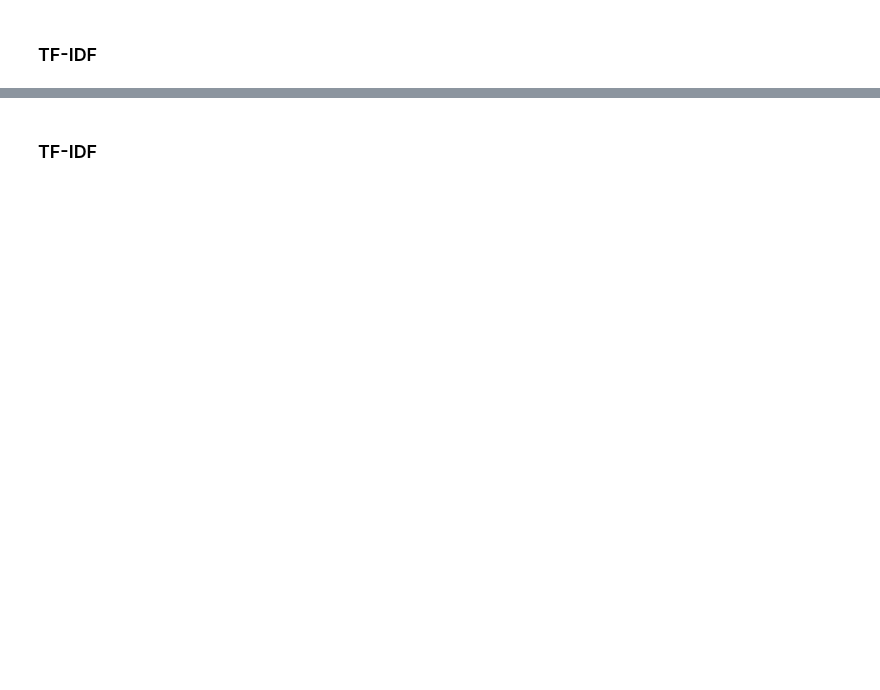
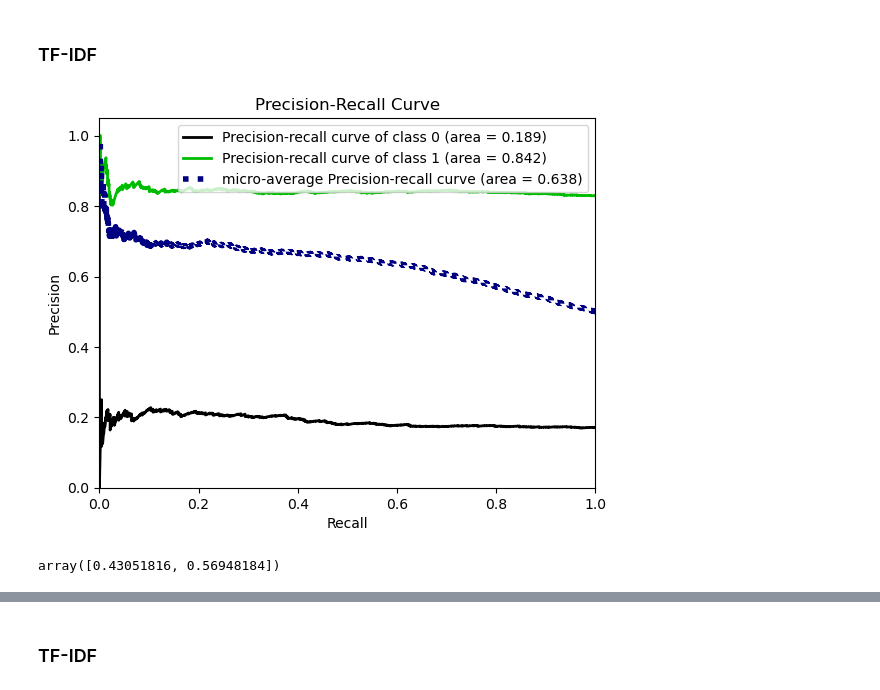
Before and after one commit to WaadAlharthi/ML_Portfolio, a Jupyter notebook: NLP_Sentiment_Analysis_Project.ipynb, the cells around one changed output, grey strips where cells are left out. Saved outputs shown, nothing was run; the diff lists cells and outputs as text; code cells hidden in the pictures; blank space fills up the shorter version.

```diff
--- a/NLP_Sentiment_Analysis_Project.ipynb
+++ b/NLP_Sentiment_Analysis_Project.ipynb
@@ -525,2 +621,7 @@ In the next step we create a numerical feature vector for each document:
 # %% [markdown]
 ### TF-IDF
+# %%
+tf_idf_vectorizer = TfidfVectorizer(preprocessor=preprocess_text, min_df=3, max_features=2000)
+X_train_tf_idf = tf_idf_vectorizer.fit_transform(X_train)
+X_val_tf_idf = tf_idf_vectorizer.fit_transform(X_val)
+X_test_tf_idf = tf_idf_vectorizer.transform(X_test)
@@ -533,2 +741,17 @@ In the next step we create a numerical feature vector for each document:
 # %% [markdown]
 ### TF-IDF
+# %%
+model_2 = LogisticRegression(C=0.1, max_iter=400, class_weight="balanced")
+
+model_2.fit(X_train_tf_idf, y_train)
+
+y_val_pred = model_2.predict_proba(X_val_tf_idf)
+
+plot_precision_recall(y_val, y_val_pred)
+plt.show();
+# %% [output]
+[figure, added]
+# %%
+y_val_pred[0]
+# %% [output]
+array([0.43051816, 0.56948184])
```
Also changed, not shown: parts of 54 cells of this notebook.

--

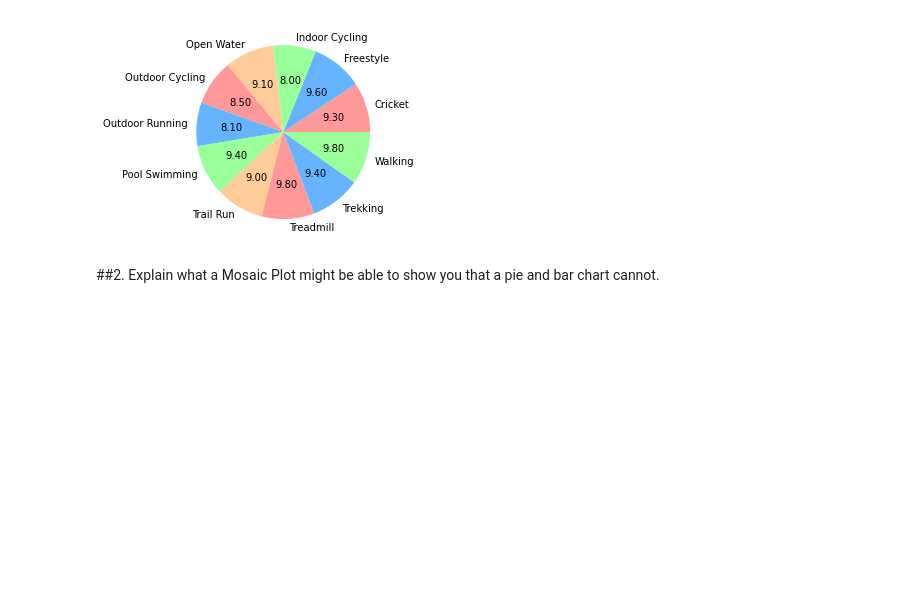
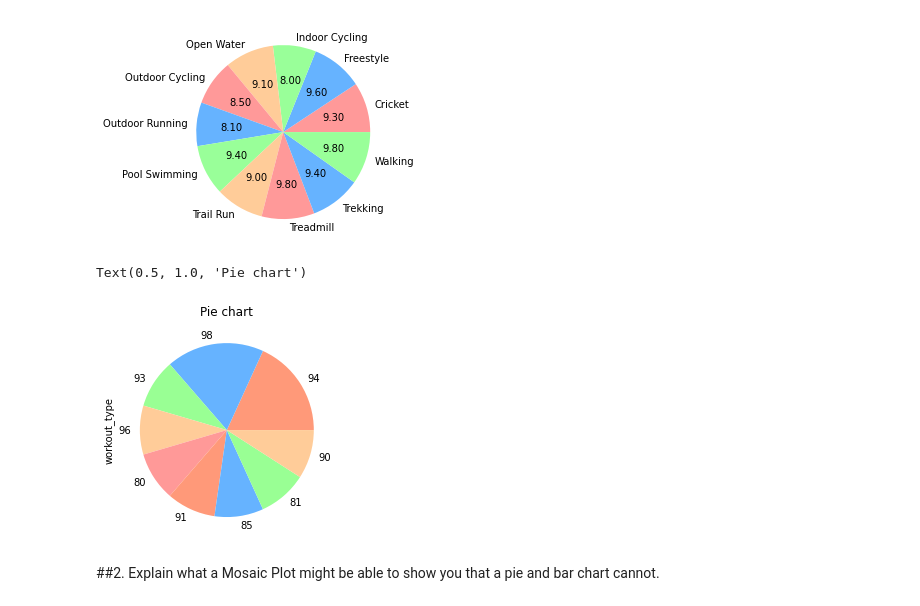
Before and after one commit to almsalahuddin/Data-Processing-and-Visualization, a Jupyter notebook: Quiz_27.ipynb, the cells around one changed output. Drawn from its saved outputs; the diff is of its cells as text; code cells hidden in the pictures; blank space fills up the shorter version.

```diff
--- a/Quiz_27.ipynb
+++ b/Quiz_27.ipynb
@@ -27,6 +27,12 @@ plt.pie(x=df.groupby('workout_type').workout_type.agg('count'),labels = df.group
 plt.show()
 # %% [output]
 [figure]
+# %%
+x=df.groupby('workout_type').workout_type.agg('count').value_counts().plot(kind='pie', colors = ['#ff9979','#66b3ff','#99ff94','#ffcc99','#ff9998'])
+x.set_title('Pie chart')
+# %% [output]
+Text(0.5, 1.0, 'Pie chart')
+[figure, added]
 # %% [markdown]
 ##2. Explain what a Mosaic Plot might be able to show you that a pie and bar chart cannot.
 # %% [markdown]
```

• TASK PROMPT:
State how many lines in the data include the string "ipynb". Nothing else belongs in the reply.

• YOUR SOLUTION:
6